*EXERCISE DETAILS*: From the first line to the last, output the data exactly as it stands, minus its pictures.

*DATA TO PROCESS*:
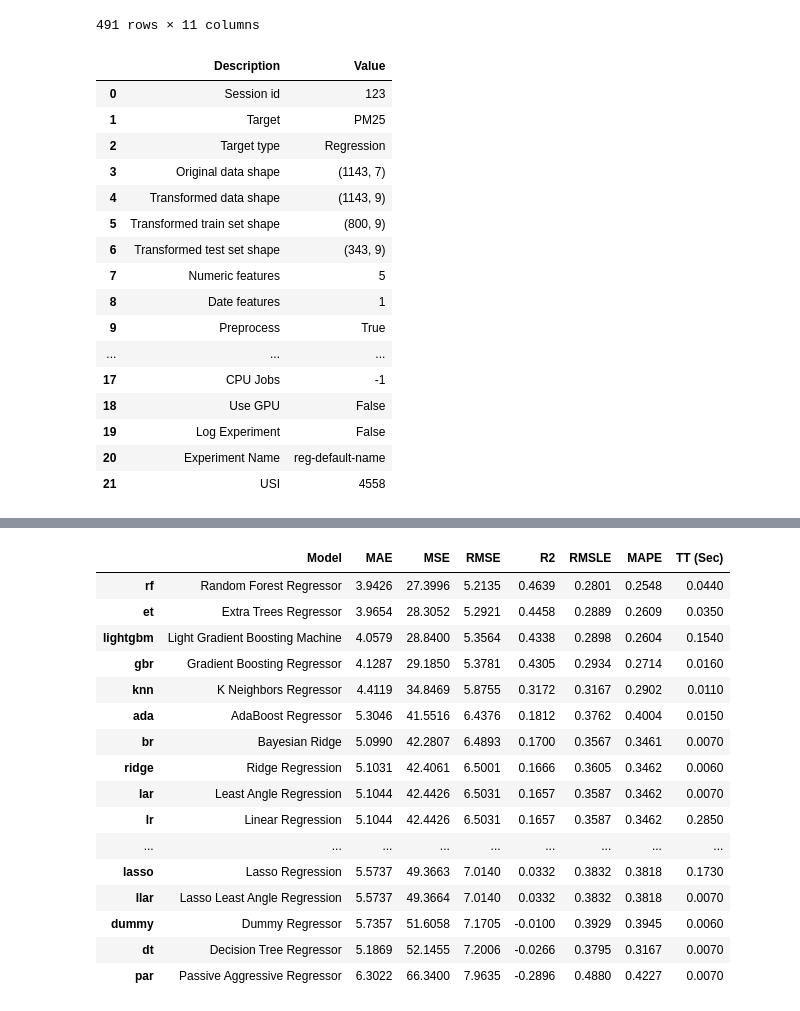
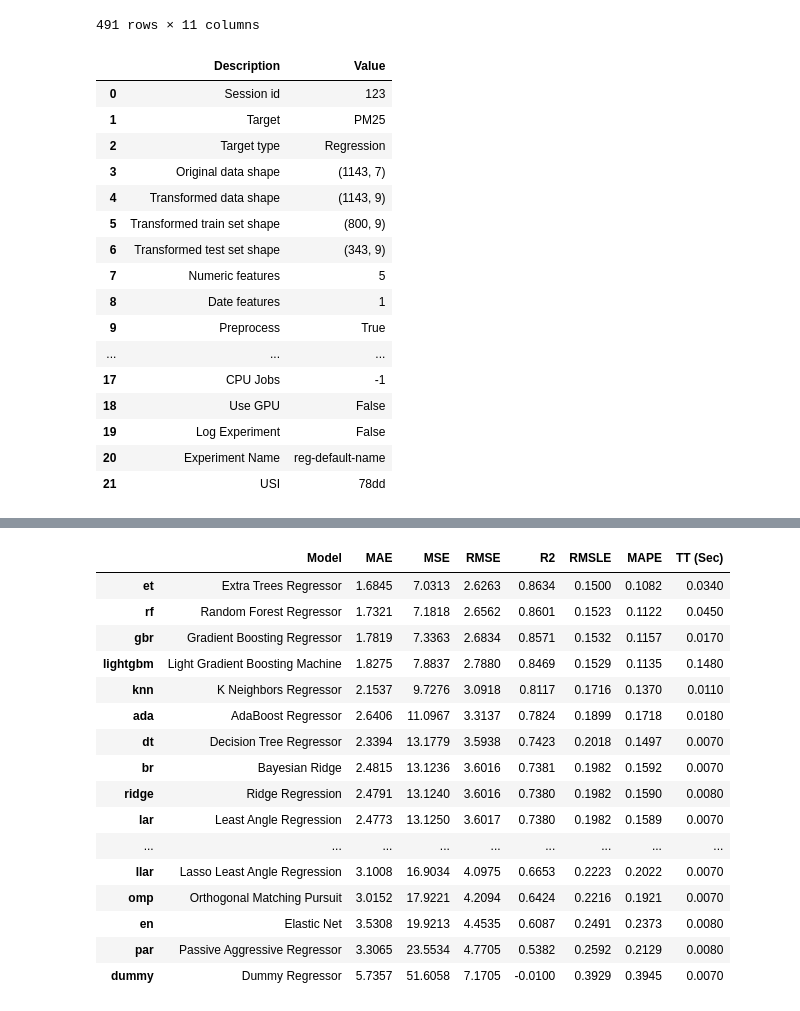
Before and after one commit to jayjiratta/predict_pm2.5, a Jupyter notebook: predict.ipynb, the cells around one changed output, grey strips where cells are left out. Cells and saved outputs as stored; diff of their text form; code cells hidden in the pictures.

```diff
--- a/predict.ipynb
+++ b/predict.ipynb
@@ -43,46 +43,46 @@ test
 from pycaret.regression import *
 train['DATETIMEDATA'] = pd.to_datetime(train['DATETIMEDATA'])
 # %%
-train = train.drop(columns=['PM10','CO','NO2','SO2'])
+train = train.drop(columns=['TEMP','RH','WD','SO2'])
 regression_setup = setup(train, target='PM25', session_id=123, date_features=['DATETIMEDATA'], normalize=True)
 best = compare_models()
 et_model = create_model('et')
 # %% [output]
 |  | Description | Value |
 | 0 | Session id | 123 |
 | 1 | Target | PM25 |
 | 2 | Target type | Regression |
 | 3 | Original data shape | (1143, 7) |
 | 4 | Transformed data shape | (1143, 9) |
 | 5 | Transformed train set shape | (800, 9) |
 | 6 | Transformed test set shape | (343, 9) |
 | 7 | Numeric features | 5 |
 | 8 | Date features | 1 |
 | 9 | Preprocess | True |
 | ... | ... | ... |
 | 17 | CPU Jobs | -1 |
 | 18 | Use GPU | False |
 | 19 | Log Experiment | False |
 | 20 | Experiment Name | reg-default-name |
-| 21 | USI | 4558 |
+| 21 | USI | 78dd |
 [interactive output not drawn]
 |  | Model | MAE | MSE | RMSE | R2 | RMSLE | MAPE | TT (Sec) |
-| rf | Random Forest Regressor | 3.9426 | 27.3996 | 5.2135 | 0.4639 | 0.2801 | 0.2548 | 0.0440 |
-| et | Extra Trees Regressor | 3.9654 | 28.3052 | 5.2921 | 0.4458 | 0.2889 | 0.2609 | 0.0350 |
-| lightgbm | Light Gradient Boosting Machine | 4.0579 | 28.8400 | 5.3564 | 0.4338 | 0.2898 | 0.2604 | 0.1540 |
-| gbr | Gradient Boosting Regressor | 4.1287 | 29.1850 | 5.3781 | 0.4305 | 0.2934 | 0.2714 | 0.0160 |
-| knn | K Neighbors Regressor | 4.4119 | 34.8469 | 5.8755 | 0.3172 | 0.3167 | 0.2902 | 0.0110 |
-| ada | AdaBoost Regressor | 5.3046 | 41.5516 | 6.4376 | 0.1812 | 0.3762 | 0.4004 | 0.0150 |
-| br | Bayesian Ridge | 5.0990 | 42.2807 | 6.4893 | 0.1700 | 0.3567 | 0.3461 | 0.0070 |
-| ridge | Ridge Regression | 5.1031 | 42.4061 | 6.5001 | 0.1666 | 0.3605 | 0.3462 | 0.0060 |
-| lar | Least Angle Regression | 5.1044 | 42.4426 | 6.5031 | 0.1657 | 0.3587 | 0.3462 | 0.0070 |
-| lr | Linear Regression | 5.1044 | 42.4426 | 6.5031 | 0.1657 | 0.3587 | 0.3462 | 0.2850 |
+| et | Extra Trees Regressor | 1.6845 | 7.0313 | 2.6263 | 0.8634 | 0.1500 | 0.1082 | 0.0340 |
+| rf | Random Forest Regressor | 1.7321 | 7.1818 | 2.6562 | 0.8601 | 0.1523 | 0.1122 | 0.0450 |
+| gbr | Gradient Boosting Regressor | 1.7819 | 7.3363 | 2.6834 | 0.8571 | 0.1532 | 0.1157 | 0.0170 |
+| lightgbm | Light Gradient Boosting Machine | 1.8275 | 7.8837 | 2.7880 | 0.8469 | 0.1529 | 0.1135 | 0.1480 |
+| knn | K Neighbors Regressor | 2.1537 | 9.7276 | 3.0918 | 0.8117 | 0.1716 | 0.1370 | 0.0110 |
+| ada | AdaBoost Regressor | 2.6406 | 11.0967 | 3.3137 | 0.7824 | 0.1899 | 0.1718 | 0.0180 |
+| dt | Decision Tree Regressor | 2.3394 | 13.1779 | 3.5938 | 0.7423 | 0.2018 | 0.1497 | 0.0070 |
+| br | Bayesian Ridge | 2.4815 | 13.1236 | 3.6016 | 0.7381 | 0.1982 | 0.1592 | 0.0070 |
+| ridge | Ridge Regression | 2.4791 | 13.1240 | 3.6016 | 0.7380 | 0.1982 | 0.1590 | 0.0080 |
+| lar | Least Angle Regression | 2.4773 | 13.1250 | 3.6017 | 0.7380 | 0.1982 | 0.1589 | 0.0070 |
 | ... | ... | ... | ... | ... | ... | ... | ... | ... |
-| lasso | Lasso Regression | 5.5737 | 49.3663 | 7.0140 | 0.0332 | 0.3832 | 0.3818 | 0.1730 |
-| llar | Lasso Least Angle Regression | 5.5737 | 49.3664 | 7.0140 | 0.0332 | 0.3832 | 0.3818 | 0.0070 |
-| dummy | Dummy Regressor | 5.7357 | 51.6058 | 7.1705 | -0.0100 | 0.3929 | 0.3945 | 0.0060 |
-| dt | Decision Tree Regressor | 5.1869 | 52.1455 | 7.2006 | -0.0266 | 0.3795 | 0.3167 | 0.0070 |
-| par | Passive Aggressive Regressor | 6.3022 | 66.3400 | 7.9635 | -0.2896 | 0.4880 | 0.4227 | 0.0070 |
+| llar | Lasso Least Angle Regression | 3.1008 | 16.9034 | 4.0975 | 0.6653 | 0.2223 | 0.2022 | 0.0070 |
+| omp | Orthogonal Matching Pursuit | 3.0152 | 17.9221 | 4.2094 | 0.6424 | 0.2216 | 0.1921 | 0.0070 |
+| en | Elastic Net | 3.5308 | 19.9213 | 4.4535 | 0.6087 | 0.2491 | 0.2373 | 0.0080 |
+| par | Passive Aggressive Regressor | 3.3065 | 23.5534 | 4.7705 | 0.5382 | 0.2592 | 0.2129 | 0.0080 |
+| dummy | Dummy Regressor | 5.7357 | 51.6058 | 7.1705 | -0.0100 | 0.3929 | 0.3945 | 0.0070 |
 [interactive output not drawn]
 [interactive output not drawn]
 |  | MAE | MSE | RMSE | R2 | RMSLE | MAPE |
```
Also changed, not shown: parts of 6 cells of this notebook.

*ANSWER BOX*:
Before and after one commit to jayjiratta/predict_pm2.5, a Jupyter notebook: predict.ipynb, the cells around one changed output, grey strips where cells are left out. Cells and saved outputs as stored; diff of their text form; code cells hidden in the pictures.

```diff
--- a/predict.ipynb
+++ b/predict.ipynb
@@ -43,46 +43,46 @@ test
 from pycaret.regression import *
 train['DATETIMEDATA'] = pd.to_datetime(train['DATETIMEDATA'])
 # %%
-train = train.drop(columns=['PM10','CO','NO2','SO2'])
+train = train.drop(columns=['TEMP','RH','WD','SO2'])
 regression_setup = setup(train, target='PM25', session_id=123, date_features=['DATETIMEDATA'], normalize=True)
 best = compare_models()
 et_model = create_model('et')
 # %% [output]
 |  | Description | Value |
 | 0 | Session id | 123 |
 | 1 | Target | PM25 |
 | 2 | Target type | Regression |
 | 3 | Original data shape | (1143, 7) |
 | 4 | Transformed data shape | (1143, 9) |
 | 5 | Transformed train set shape | (800, 9) |
 | 6 | Transformed test set shape | (343, 9) |
 | 7 | Numeric features | 5 |
 | 8 | Date features | 1 |
 | 9 | Preprocess | True |
 | ... | ... | ... |
 | 17 | CPU Jobs | -1 |
 | 18 | Use GPU | False |
 | 19 | Log Experiment | False |
 | 20 | Experiment Name | reg-default-name |
-| 21 | USI | 4558 |
+| 21 | USI | 78dd |
 [interactive output not drawn]
 |  | Model | MAE | MSE | RMSE | R2 | RMSLE | MAPE | TT (Sec) |
-| rf | Random Forest Regressor | 3.9426 | 27.3996 | 5.2135 | 0.4639 | 0.2801 | 0.2548 | 0.0440 |
-| et | Extra Trees Regressor | 3.9654 | 28.3052 | 5.2921 | 0.4458 | 0.2889 | 0.2609 | 0.0350 |
-| lightgbm | Light Gradient Boosting Machine | 4.0579 | 28.8400 | 5.3564 | 0.4338 | 0.2898 | 0.2604 | 0.1540 |
-| gbr | Gradient Boosting Regressor | 4.1287 | 29.1850 | 5.3781 | 0.4305 | 0.2934 | 0.2714 | 0.0160 |
-| knn | K Neighbors Regressor | 4.4119 | 34.8469 | 5.8755 | 0.3172 | 0.3167 | 0.2902 | 0.0110 |
-| ada | AdaBoost Regressor | 5.3046 | 41.5516 | 6.4376 | 0.1812 | 0.3762 | 0.4004 | 0.0150 |
-| br | Bayesian Ridge | 5.0990 | 42.2807 | 6.4893 | 0.1700 | 0.3567 | 0.3461 | 0.0070 |
-| ridge | Ridge Regression | 5.1031 | 42.4061 | 6.5001 | 0.1666 | 0.3605 | 0.3462 | 0.0060 |
-| lar | Least Angle Regression | 5.1044 | 42.4426 | 6.5031 | 0.1657 | 0.3587 | 0.3462 | 0.0070 |
-| lr | Linear Regression | 5.1044 | 42.4426 | 6.5031 | 0.1657 | 0.3587 | 0.3462 | 0.2850 |
+| et | Extra Trees Regressor | 1.6845 | 7.0313 | 2.6263 | 0.8634 | 0.1500 | 0.1082 | 0.0340 |
+| rf | Random Forest Regressor | 1.7321 | 7.1818 | 2.6562 | 0.8601 | 0.1523 | 0.1122 | 0.0450 |
+| gbr | Gradient Boosting Regressor | 1.7819 | 7.3363 | 2.6834 | 0.8571 | 0.1532 | 0.1157 | 0.0170 |
+| lightgbm | Light Gradient Boosting Machine | 1.8275 | 7.8837 | 2.7880 | 0.8469 | 0.1529 | 0.1135 | 0.1480 |
+| knn | K Neighbors Regressor | 2.1537 | 9.7276 | 3.0918 | 0.8117 | 0.1716 | 0.1370 | 0.0110 |
+| ada | AdaBoost Regressor | 2.6406 | 11.0967 | 3.3137 | 0.7824 | 0.1899 | 0.1718 | 0.0180 |
+| dt | Decision Tree Regressor | 2.3394 | 13.1779 | 3.5938 | 0.7423 | 0.2018 | 0.1497 | 0.0070 |
+| br | Bayesian Ridge | 2.4815 | 13.1236 | 3.6016 | 0.7381 | 0.1982 | 0.1592 | 0.0070 |
+| ridge | Ridge Regression | 2.4791 | 13.1240 | 3.6016 | 0.7380 | 0.1982 | 0.1590 | 0.0080 |
+| lar | Least Angle Regression | 2.4773 | 13.1250 | 3.6017 | 0.7380 | 0.1982 | 0.1589 | 0.0070 |
 | ... | ... | ... | ... | ... | ... | ... | ... | ... |
-| lasso | Lasso Regression | 5.5737 | 49.3663 | 7.0140 | 0.0332 | 0.3832 | 0.3818 | 0.1730 |
-| llar | Lasso Least Angle Regression | 5.5737 | 49.3664 | 7.0140 | 0.0332 | 0.3832 | 0.3818 | 0.0070 |
-| dummy | Dummy Regressor | 5.7357 | 51.6058 | 7.1705 | -0.0100 | 0.3929 | 0.3945 | 0.0060 |
-| dt | Decision Tree Regressor | 5.1869 | 52.1455 | 7.2006 | -0.0266 | 0.3795 | 0.3167 | 0.0070 |
-| par | Passive Aggressive Regressor | 6.3022 | 66.3400 | 7.9635 | -0.2896 | 0.4880 | 0.4227 | 0.0070 |
+| llar | Lasso Least Angle Regression | 3.1008 | 16.9034 | 4.0975 | 0.6653 | 0.2223 | 0.2022 | 0.0070 |
+| omp | Orthogonal Matching Pursuit | 3.0152 | 17.9221 | 4.2094 | 0.6424 | 0.2216 | 0.1921 | 0.0070 |
+| en | Elastic Net | 3.5308 | 19.9213 | 4.4535 | 0.6087 | 0.2491 | 0.2373 | 0.0080 |
+| par | Passive Aggressive Regressor | 3.3065 | 23.5534 | 4.7705 | 0.5382 | 0.2592 | 0.2129 | 0.0080 |
+| dummy | Dummy Regressor | 5.7357 | 51.6058 | 7.1705 | -0.0100 | 0.3929 | 0.3945 | 0.0070 |
 [interactive output not drawn]
 [interactive output not drawn]
 |  | MAE | MSE | RMSE | R2 | RMSLE | MAPE |
```
Also changed, not shown: parts of 6 cells of this notebook.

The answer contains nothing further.